Modification records:
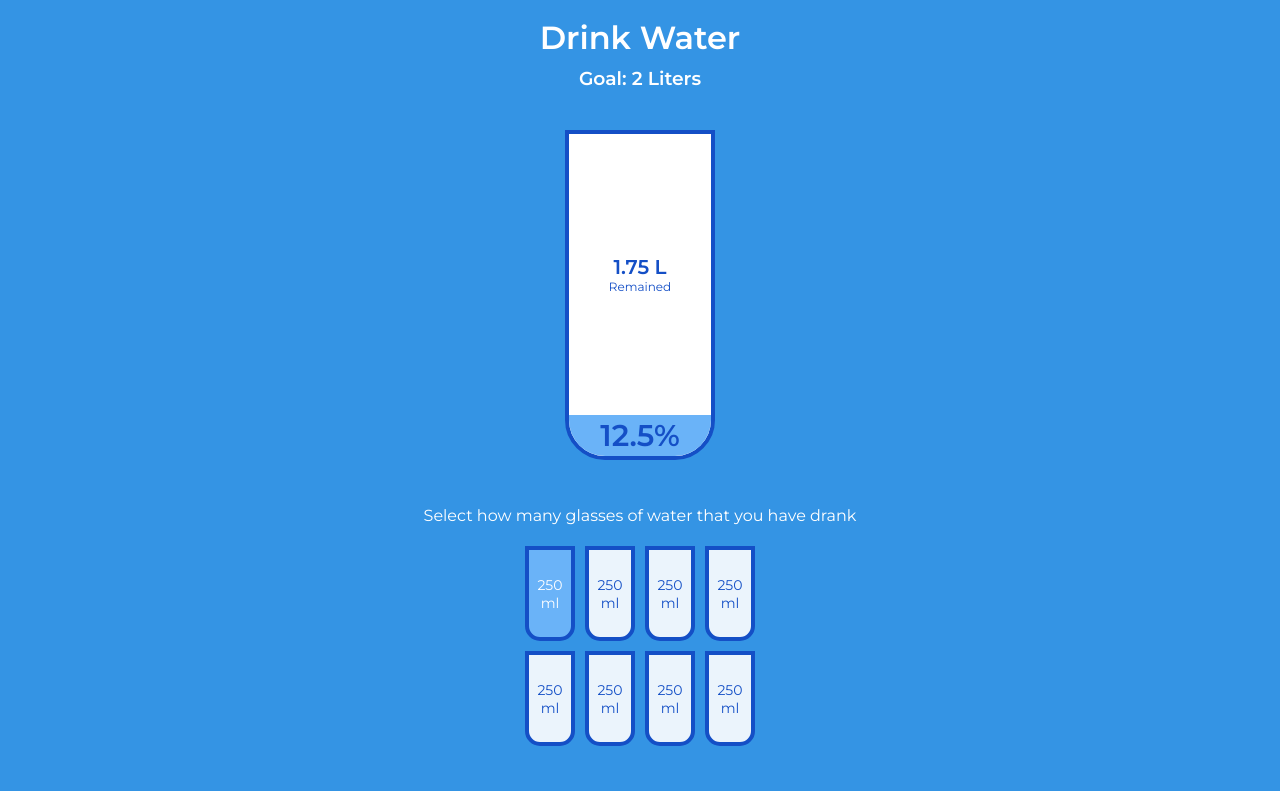
Repository: eagle-tex/50-projects-BT
Page: 16-drink-water/index.html
An editor plug-in stored every save of this project. The page is shown before and after the next save, followed by the edit.
The browser window is 1280 px wide. The pictures show the whole page.
After loading, the first visible `div.cup-small` was clicked once.

Above is the page before, as saved 2021-01-12 21:37:33.

After the next save:
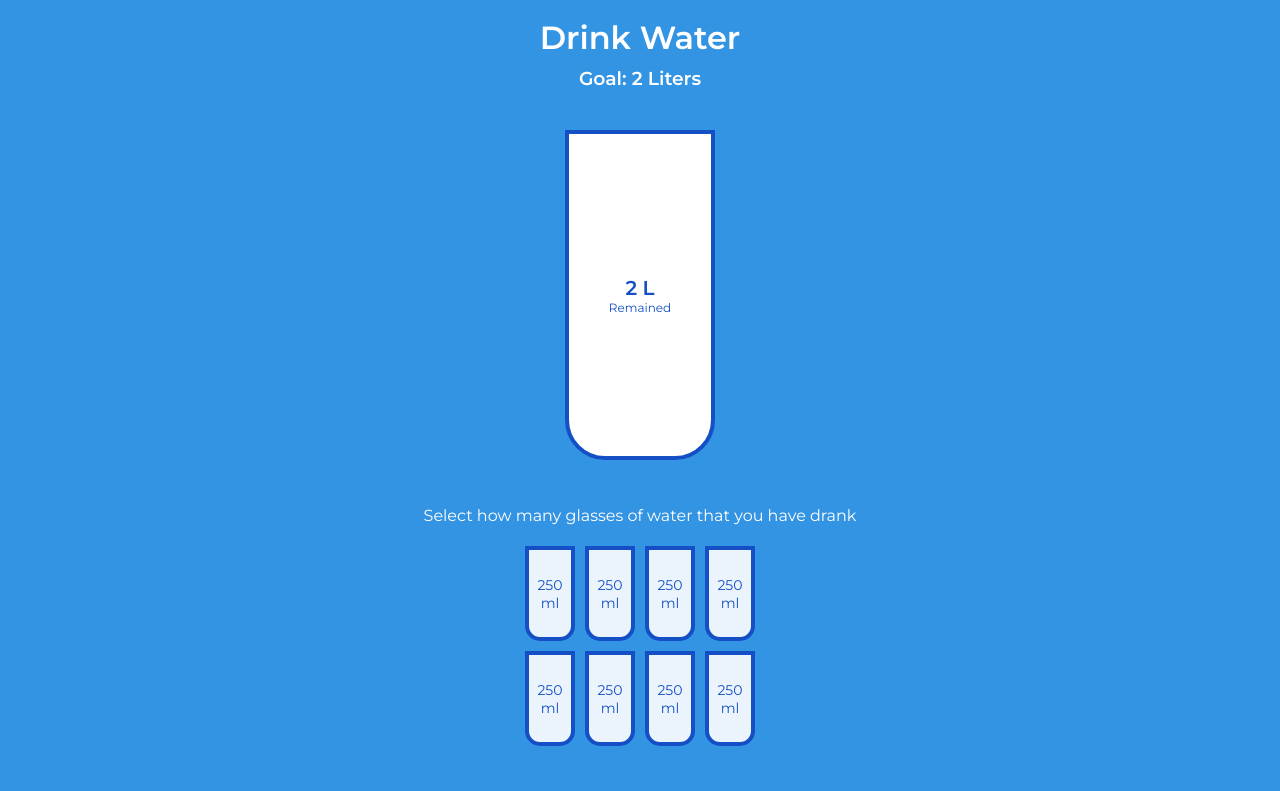
Console error: ReferenceError: index is not defined
Saved 50 min 25 s later.
--- a/16-drink-water/script.js
+++ b/16-drink-water/script.js
@@ -28,27 +28,25 @@
 updateBigCup();
 
 function highlightCups(idx) {
-  // if (
-  //   smallCups[idx].classList.contains('full') &&
-  //   !smallCups[idx].nextElementSibling.classList.contains('full')
-  // ) {
-
-  const maxIndex = smallCups.length - 1;
-  let index = idx;
-
-  // if ()
   if (
     smallCups[idx].classList.contains('full') &&
-    !smallCups[idx < maxIndex ? idx + 1 : idx].classList.contains('full')
+    !smallCups[idx].nextElementSibling.classList.contains('full')
   ) {
+    // const maxIndex = smallCups.length - 1;
+    // let index = idx;
+
+    // if (
+    //   smallCups[idx].classList.contains('full') &&
+    //   !smallCups[idx < maxIndex ? idx + 1 : idx].classList.contains('full')
+    // ) {
     // eslint-disable-next-line no-param-reassign
-    // idx -= 1;
+    idx -= 1;
     // not sure
     // if (idx < maxIndex) idx -= 1;
     // else idx = maxIndex;
-    index = idx - 1;
+    // index = idx - 1;
   }
-  console.log('idx', idx, 'index', index);
+  // console.log('idx', idx, 'index', index);
 
   smallCups.forEach((cup, idx2) => {
     if (idx2 <= index) {

After the save that followed:
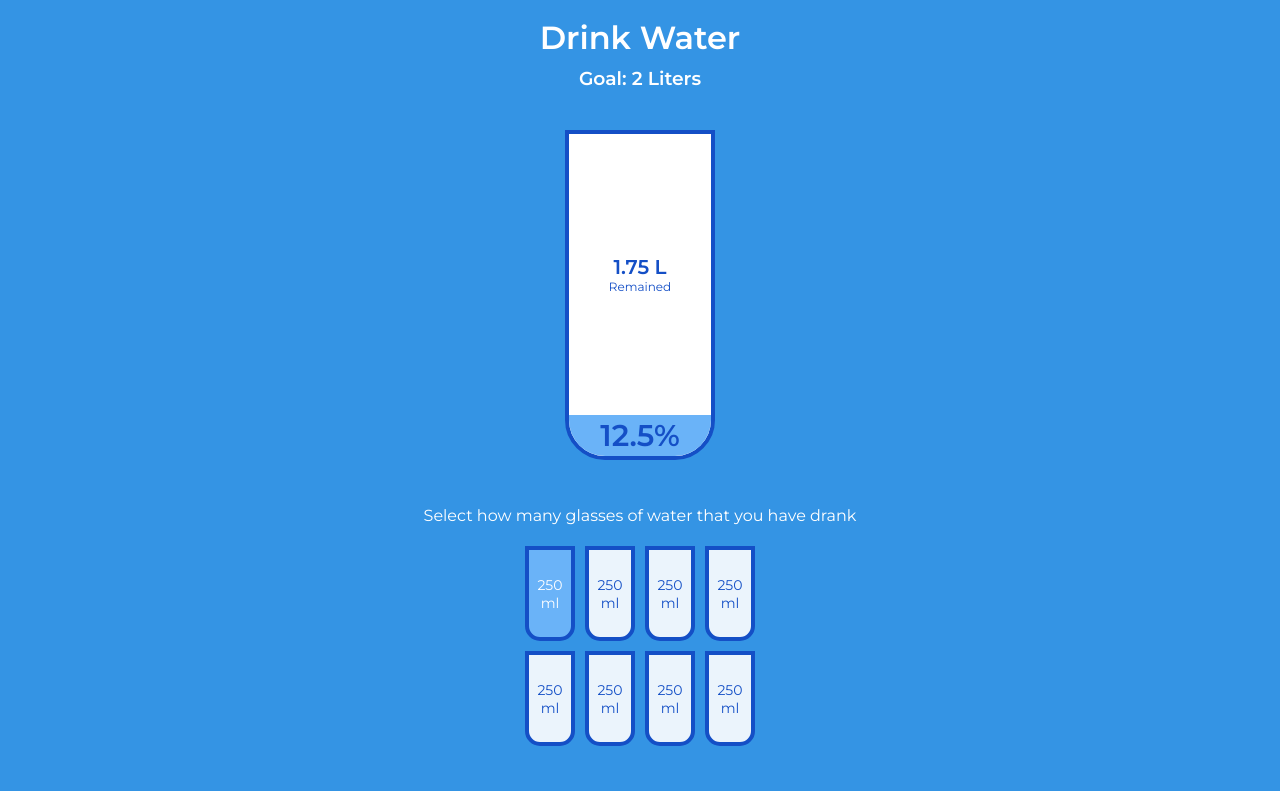
The error is gone.
Saved 45 s later.
--- a/16-drink-water/script.js
+++ b/16-drink-water/script.js
@@ -49,7 +49,7 @@
   // console.log('idx', idx, 'index', index);
 
   smallCups.forEach((cup, idx2) => {
-    if (idx2 <= index) {
+    if (idx2 <= idx) {
       cup.classList.add('full');
       // } else if (idx2 === index) {
       // cup.classList.toggle('full');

Problem details
Every line above goes into your copy exactly; no images go in.

Answer box
Repository: eagle-tex/50-projects-BT
Page: 16-drink-water/index.html
An editor plug-in stored every save of this project. The page is shown before and after the next save, followed by the edit.
The browser window is 1280 px wide. The pictures show the whole page.
After loading, the first visible `div.cup-small` was clicked once.

Above is the page before, as saved 2021-01-12 21:37:33.

After the next save:
Console error: ReferenceError: index is not defined
Saved 50 min 25 s later.
--- a/16-drink-water/script.js
+++ b/16-drink-water/script.js
@@ -28,27 +28,25 @@
 updateBigCup();
 
 function highlightCups(idx) {
-  // if (
-  //   smallCups[idx].classList.contains('full') &&
-  //   !smallCups[idx].nextElementSibling.classList.contains('full')
-  // ) {
-
-  const maxIndex = smallCups.length - 1;
-  let index = idx;
-
-  // if ()
   if (
     smallCups[idx].classList.contains('full') &&
-    !smallCups[idx < maxIndex ? idx + 1 : idx].classList.contains('full')
+    !smallCups[idx].nextElementSibling.classList.contains('full')
   ) {
+    // const maxIndex = smallCups.length - 1;
+    // let index = idx;
+
+    // if (
+    //   smallCups[idx].classList.contains('full') &&
+    //   !smallCups[idx < maxIndex ? idx + 1 : idx].classList.contains('full')
+    // ) {
     // eslint-disable-next-line no-param-reassign
-    // idx -= 1;
+    idx -= 1;
     // not sure
     // if (idx < maxIndex) idx -= 1;
     // else idx = maxIndex;
-    index = idx - 1;
+    // index = idx - 1;
   }
-  console.log('idx', idx, 'index', index);
+  // console.log('idx', idx, 'index', index);
 
   smallCups.forEach((cup, idx2) => {
     if (idx2 <= index) {

After the save that followed:
The error is gone.
Saved 45 s later.
--- a/16-drink-water/script.js
+++ b/16-drink-water/script.js
@@ -49,7 +49,7 @@
   // console.log('idx', idx, 'index', index);
 
   smallCups.forEach((cup, idx2) => {
-    if (idx2 <= index) {
+    if (idx2 <= idx) {
       cup.classList.add('full');
       // } else if (idx2 === index) {
       // cup.classList.toggle('full');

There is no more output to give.